While Rolls Royce powered 787s are on the ground for repairs, airlines are being forced to lease replacement planes. This can sometimes be fore months. In the month of June so far, the number of airplanes on ground have reached 43. The struggle on aircraft component suppliers could become even worse, as it was recently revealed that durability problems extend to an early version of the engine. Rolls Royce has allocated around $1.3 billion in cash to tackle the engine issues.
The faster than expected downfall of the Trent 1000’s blades first came to notice in 2016. As several airlines continued to report damage to a batch of engines regarded as “Package C” last year, regulators intervened in April by ordering emergency shop visits for almost 400 suspect turbines. They also limited the number of flights for the 787s holding these engines to 2 hours and 20 minutes from the nearest spot for landing.

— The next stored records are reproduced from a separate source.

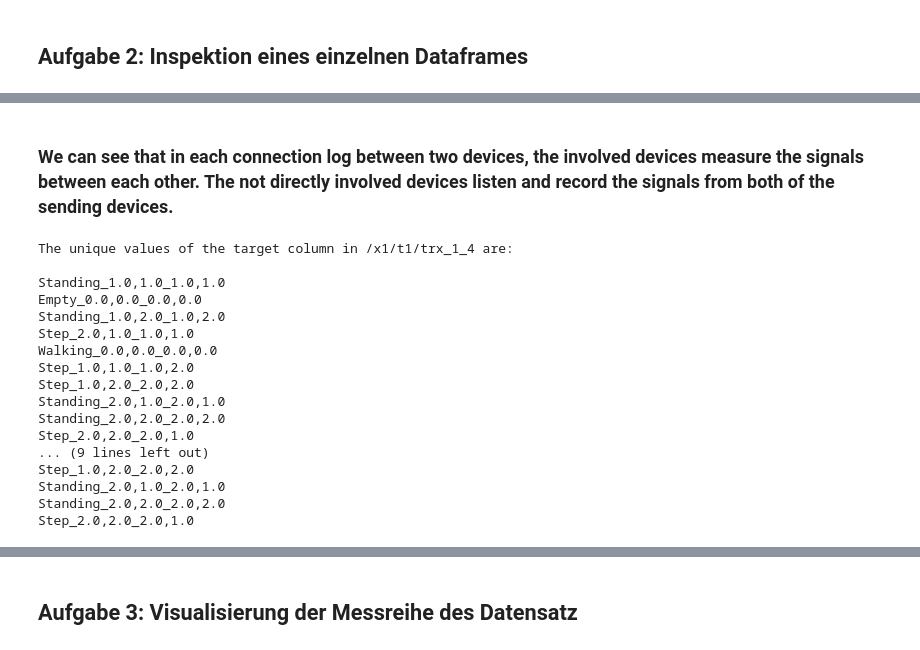
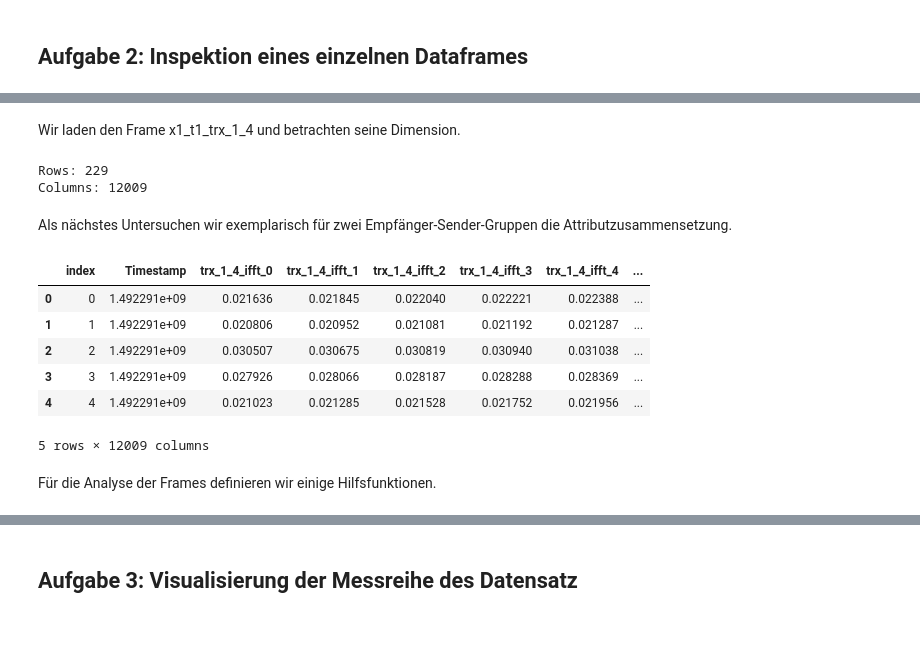
Before and after one commit to hhain/sdap17, a Jupyter notebook: notebooks/robin_ue2/mustererkennung_in_funkmessdaten.ipynb, the cells around one changed output, grey strips where cells are left out. Saved outputs shown, nothing was run; the diff lists cells and outputs as text; code cells hidden in the pictures.

```diff
--- a/notebooks/robin_ue2/mustererkennung_in_funkmessdaten.ipynb
+++ b/notebooks/robin_ue2/mustererkennung_in_funkmessdaten.ipynb
@@ -163,36 +39,24 @@ So in sum we have 12009 columns.
-# %% [markdown]
-### We can see that in each connection log between two devices, the involved devices measure the signals between each other. The not directly involved devices listen and record the signals from both of the sending devices.
-# %%
-# Next we take a look at the target columns
-
-target_set = set(df_x1_t1_trx_1_4["target"])
-print('The unique values of the target column in /x1/t1/trx_1_4 are:')
-print()
-for v in target_set:
-    print(v)
-
-print()
-
-target_set = set(df_x3_t2_trx_3_1["target"])
-print('The unique values of the target column in /x3/t2/trx_3_1 are:')
-print()
-for v in target_set:
-    print(v)
-# %% [output]
-The unique values of the target column in /x1/t1/trx_1_4 are:
-
-Standing_1.0,1.0_1.0,1.0
-Empty_0.0,0.0_0.0,0.0
-Standing_1.0,2.0_1.0,2.0
-Step_2.0,1.0_1.0,1.0
-Walking_0.0,0.0_0.0,0.0
-Step_1.0,1.0_1.0,2.0
-Step_1.0,2.0_2.0,2.0
-Standing_2.0,1.0_2.0,1.0
-Standing_2.0,2.0_2.0,2.0
-Step_2.0,2.0_2.0,1.0
-... (9 lines left out)
-Step_1.0,2.0_2.0,2.0
-Standing_2.0,1.0_2.0,1.0
-Standing_2.0,2.0_2.0,2.0
-Step_2.0,2.0_2.0,1.0
+# %% [markdown]
+Wir laden den Frame x1_t1_trx_1_4 und betrachten seine Dimension.
+# %%
+df_x1_t1_trx_1_4 = hdf.get('/x1/t1/trx_1_4')
+print("Rows:", df_x1_t1_trx_1_4.shape[0])
+print("Columns:", df_x1_t1_trx_1_4.shape[1])
+# %% [output]
+Rows: 229
+Columns: 12009
+# %% [markdown]
+Als nächstes Untersuchen wir exemplarisch für zwei Empfänger-Sender-Gruppen die Attributzusammensetzung.
+# %%
+# first inspection of columns from df_x1_t1_trx_1_4
+df_x1_t1_trx_1_4.head(5)
+# %% [output]
+|  | index | Timestamp | trx_1_4_ifft_0 | trx_1_4_ifft_1 | trx_1_4_ifft_2 | trx_1_4_ifft_3 | trx_1_4_ifft_4 | ... |
+| 0 | 0 | 1.492291e+09 | 0.021636 | 0.021845 | 0.022040 | 0.022221 | 0.022388 | ... |
+| 1 | 1 | 1.492291e+09 | 0.020806 | 0.020952 | 0.021081 | 0.021192 | 0.021287 | ... |
+| 2 | 2 | 1.492291e+09 | 0.030507 | 0.030675 | 0.030819 | 0.030940 | 0.031038 | ... |
+| 3 | 3 | 1.492291e+09 | 0.027926 | 0.028066 | 0.028187 | 0.028288 | 0.028369 | ... |
+| 4 | 4 | 1.492291e+09 | 0.021023 | 0.021285 | 0.021528 | 0.021752 | 0.021956 | ... |
+5 rows × 12009 columns
+# %% [markdown]
+Für die Analyse der Frames definieren wir einige Hilfsfunktionen.
```
Also changed, not shown: parts of 20 cells of this notebook.
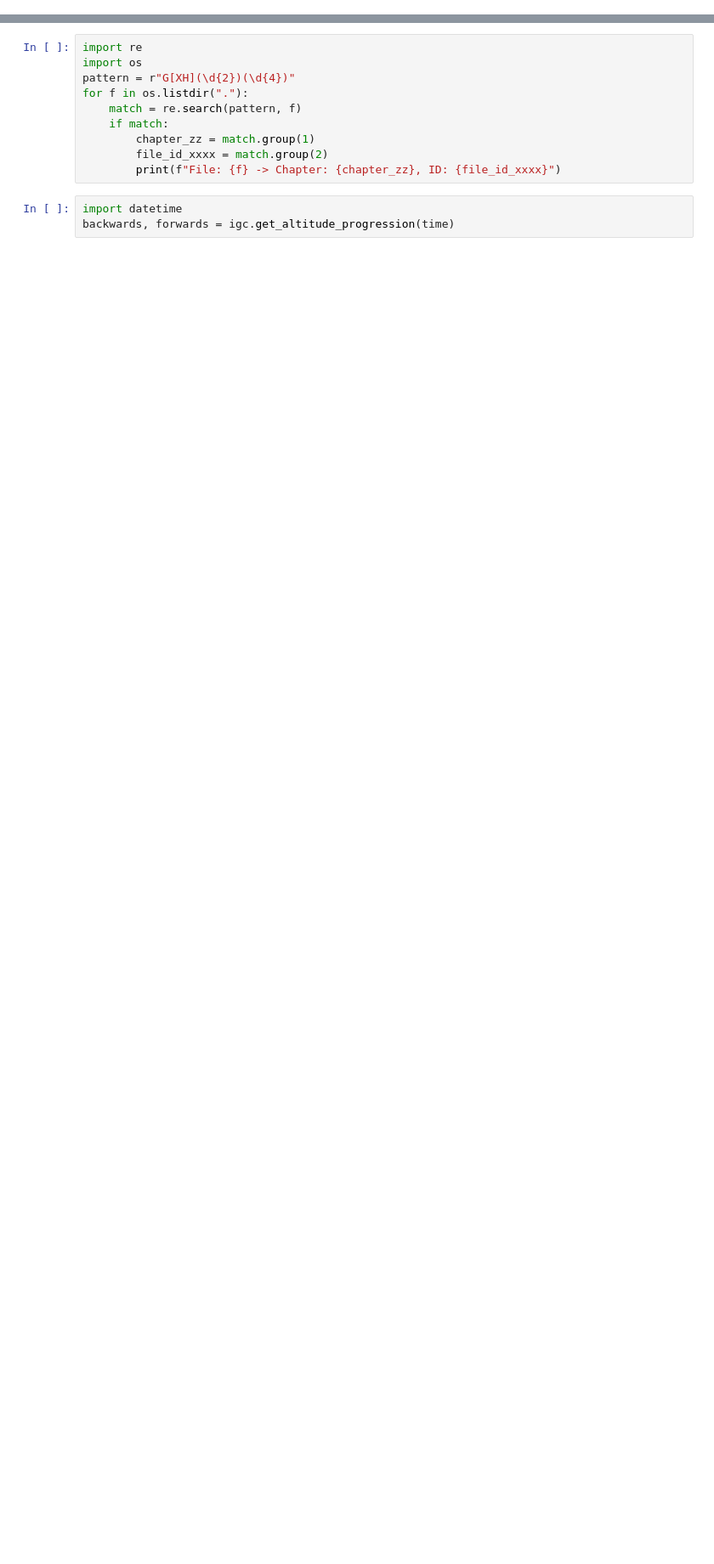
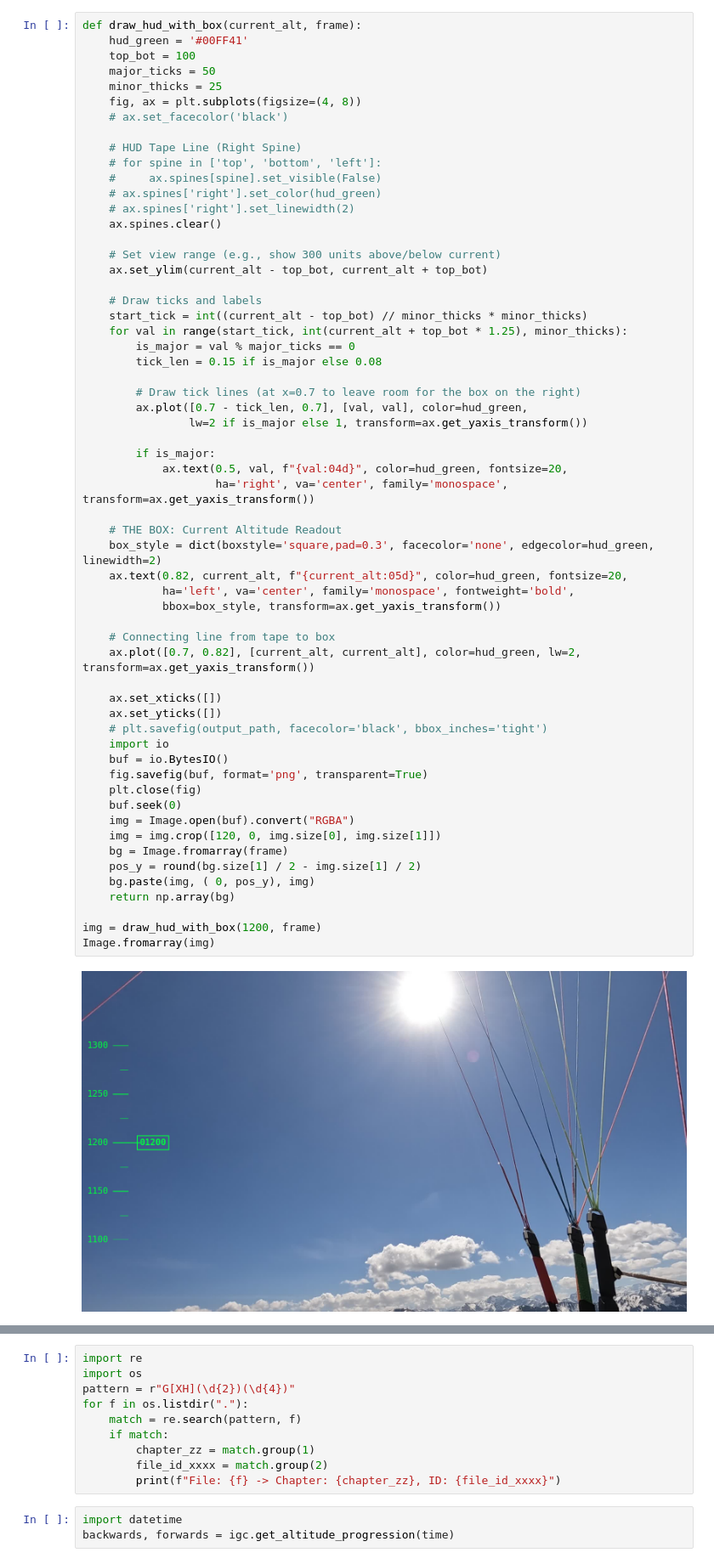
Before and after one commit to darfRaider/gliderVideo, a Jupyter notebook: Test.ipynb, the cells around one changed output, grey strips where cells are left out. Shown at 85% size. Cells and saved outputs as stored; diff of their text form; blank space fills up the shorter version.

```diff
--- a/Test.ipynb
+++ b/Test.ipynb
@@ -8,3 +16,64 @@ meta1 = GoProVideoMetadata.from_video("GX020107.MP4")
+# %%
+def draw_hud_with_box(current_alt, frame):
+    hud_green = '#00FF41'
+    top_bot = 100
+    major_ticks = 50
+    minor_thicks = 25
+    fig, ax = plt.subplots(figsize=(4, 8))
+    # ax.set_facecolor('black')
+
+    # HUD Tape Line (Right Spine)
+    # for spine in ['top', 'bottom', 'left']:
+    #     ax.spines[spine].set_visible(False)
+    # ax.spines['right'].set_color(hud_green)
+    # ax.spines['right'].set_linewidth(2)
+    ax.spines.clear()
+
+    # Set view range (e.g., show 300 units above/below current)
+    ax.set_ylim(current_alt - top_bot, current_alt + top_bot)
+
+    # Draw ticks and labels
+    start_tick = int((current_alt - top_bot) // minor_thicks * minor_thicks)
+    for val in range(start_tick, int(current_alt + top_bot * 1.25), minor_thicks):
+        is_major = val % major_ticks == 0
+        tick_len = 0.15 if is_major else 0.08
+
+        # Draw tick lines (at x=0.7 to leave room for the box on the right)
+        ax.plot([0.7 - tick_len, 0.7], [val, val], color=hud_green,
+                lw=2 if is_major else 1, transform=ax.get_yaxis_transform())
+
+        if is_major:
+            ax.text(0.5, val, f"{val:04d}", color=hud_green, fontsize=20,
+                    ha='right', va='center', family='monospace', transform=ax.get_yaxis_transform())
+
+    # THE BOX: Current Altitude Readout
+    box_style = dict(boxstyle='square,pad=0.3', facecolor='none', edgecolor=hud_green, linewidth=2)
+    ax.text(0.82, current_alt, f"{current_alt:05d}", color=hud_green, fontsize=20,
+            ha='left', va='center', family='monospace', fontweight='bold',
+            bbox=box_style, transform=ax.get_yaxis_transform())
+
+    # Connecting line from tape to box
+    ax.plot([0.7, 0.82], [current_alt, current_alt], color=hud_green, lw=2, transform=ax.get_yaxis_transform())
+
+    ax.set_xticks([])
+    ax.set_yticks([])
+    # plt.savefig(output_path, facecolor='black', bbox_inches='tight')
+    import io
+    buf = io.BytesIO()
+    fig.savefig(buf, format='png', transparent=True)
+    plt.close(fig)
+    buf.seek(0)
+    img = Image.open(buf).convert("RGBA")
+    img = img.crop([120, 0, img.size[0], img.size[1]])
+    bg = Image.fromarray(frame)
+    pos_y = round(bg.size[1] / 2 - img.size[1] / 2)
+    bg.paste(img, ( 0, pos_y), img)
+    return np.array(bg)
+
+img = draw_hud_with_box(1200, frame)
+Image.fromarray(img)
+# %% [output]
+[figure, added]
 # %%
 
 ## Python Implementation
```
Also changed, not shown: parts of 9 cells of this notebook, 6 other files.
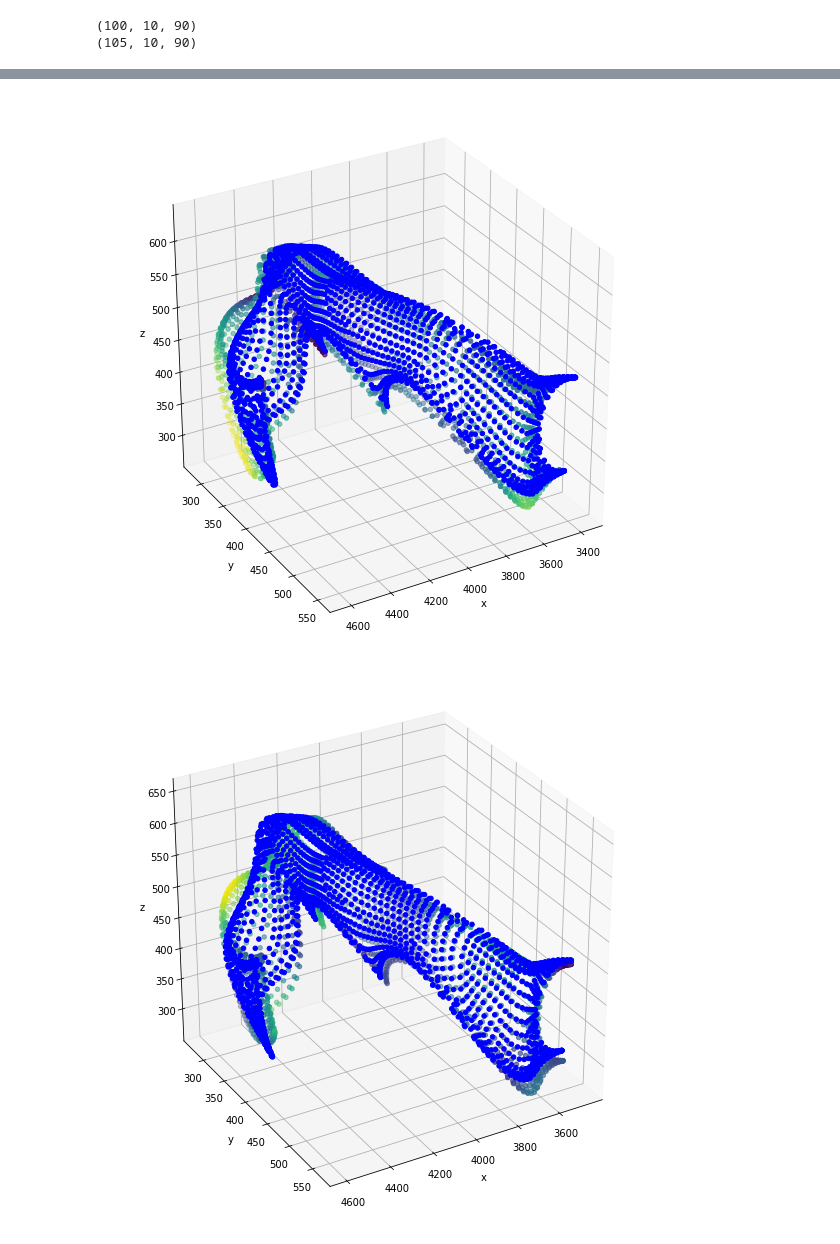
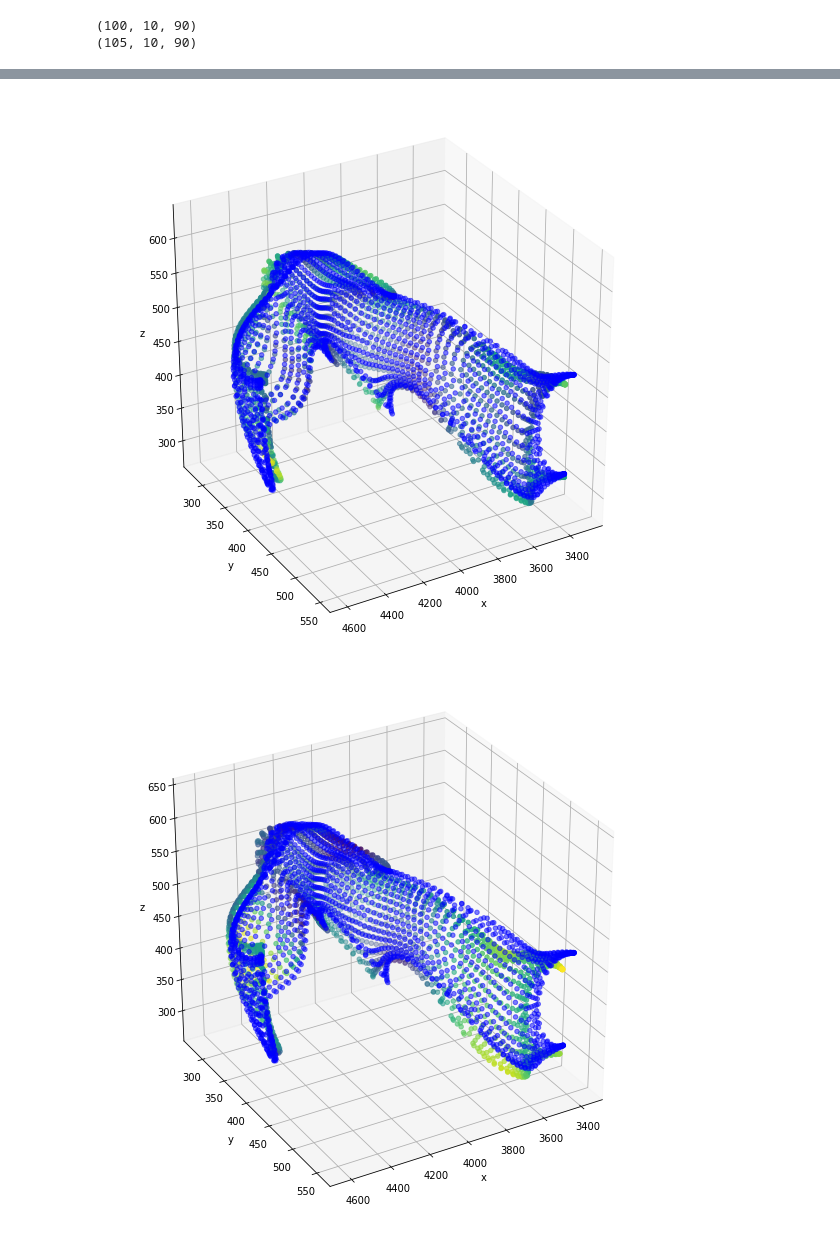
Before and after one commit to abbasloo/dnnAutoEm, a Jupyter notebook: carCrash.ipynb, the cells around one changed output, grey strips where cells are left out. Cells and saved outputs as stored; diff of their text form; code cells hidden in the pictures.

```diff
--- a/carCrash.ipynb
+++ b/carCrash.ipynb
@@ -136,3 +136,18 @@ ax.set_zlabel('z')
 (3, 1714)
 Text(0.5, 0, 'z')
 [figure]
+# %%
+db1 = h5py.File(name1 + data[9], 'r')
+ds1 = db1['shape_xyz']
+ds1 = np.asarray(ds1).astype(np.float32)
+db2 = h5py.File(name1 + data[29], 'r')
+ds2 = db2['shape_xyz']
+ds2 = np.asarray(ds2).astype(np.float32)
+fig = plt.figure(figsize=(10, 10))
+ax = fig.add_subplot(111, projection='3d')
+ax.scatter(ds1[0], ds1[1], ds1[2], c='r', marker='o')
+ax.scatter(ds2[0], ds2[1], ds2[2], c='b', marker='o')
+ax.view_init(50, 50)
+ax.set_xlabel('x')
+ax.set_ylabel('y')
+ax.set_zlabel('z')
@@ -193,7 +211,7 @@ decoder1 = TimeDistributed(Dense(3*d))(decoder1)
 
 # define predict decoder
 decoder2 = RepeatVector(n_out)(encoder)
-decoder2 = LSTM(1000, activation='relu', return_sequences=True)(decoder2)
+decoder2 = LSTM(1500, activation='relu', return_sequences=True)(decoder2)
 decoder2 = TimeDistributed(Dense(3*d))(decoder2)
 
 # tie it together
@@ -253,7 +271,7 @@ for i in range(0, st, 5):
     m = ['o', 'o']
     ax = fig.add_subplot(111, projection='3d')
     ax.scatter(xyz_reconstructed3[0], xyz_reconstructed3[1], xyz_reconstructed3[2], c=cl, marker=m[1])
-    ax.scatter(xyz3[0], xyz3[1], xyz3[2], c=c[0], marker=m[0], alpha=1.0)
+    ax.scatter(xyz3[0], xyz3[1], xyz3[2], c=c[0], marker=m[0], alpha=0.5)
     ax.view_init(30, 60)
     ax.set_xlabel('x')
     ax.set_ylabel('y')
@@ -264,6 +282,6 @@ for i in range(0, st, 5):
 # %%
 x_reconstructed3 = yhat[1].reshape(205-dim3, (st-l)*3, d)
-for i in range(l, st, 2):
+for i in range(l, st, 1):
     xyz3 = np.dot(np.dot(lxyz, DATA[dim3*st+i]), np.linalg.pinv(ds))
     xyz_reconstructed3 = np.dot(np.dot(lxyz, x_reconstructed3[0, (i-l)*3:(i-l+1)*3]), np.linalg.pinv(ds))
     cl = np.linalg.norm(np.abs(xyz3 - xyz_reconstructed3), axis=0)
@@ -272,8 +290,8 @@ for i in range(l, st, 2):
     c = ['b', 'r']
     m = ['o', 'o']
     ax = fig.add_subplot(111, projection='3d')
+    ax.scatter(xyz3[0], xyz3[1], xyz3[2], c=c[0], marker=m[0], alpha=0.5)
     ax.scatter(xyz_reconstructed3[0], xyz_reconstructed3[1], xyz_reconstructed3[2], c=cl, marker=m[1])
-    ax.scatter(xyz3[0], xyz3[1], xyz3[2], c=c[0], marker=m[0], alpha=1.0)
     ax.view_init(30, 60)
     ax.set_xlabel('x')
     ax.set_ylabel('y')
@@ -283,2 +301,2 @@ for i in range(l, st, 2):
-[figure, old version]
+[figure, new version]
-[figure, old version]
+[figure, new version]
```
Also changed, not shown: parts of 9 cells of this notebook.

Rolls Royce manufacturers their turbine blades at a number of different global site, which includes their new factory in Rotherham, England. The Rotherham facility was dubbed as the most advanced facility when it opened in 2015. Techjet Aerofoils Ltd. Is Rolls’s only supplier for titanium compressor blades, although the company has supposed plans to source more producers. Rolls Royce has taken measures to certify an inspection method that will allow for work to be done with the engines still attached to the plane wing. This method will ease the burden maintenance shops face during repairs.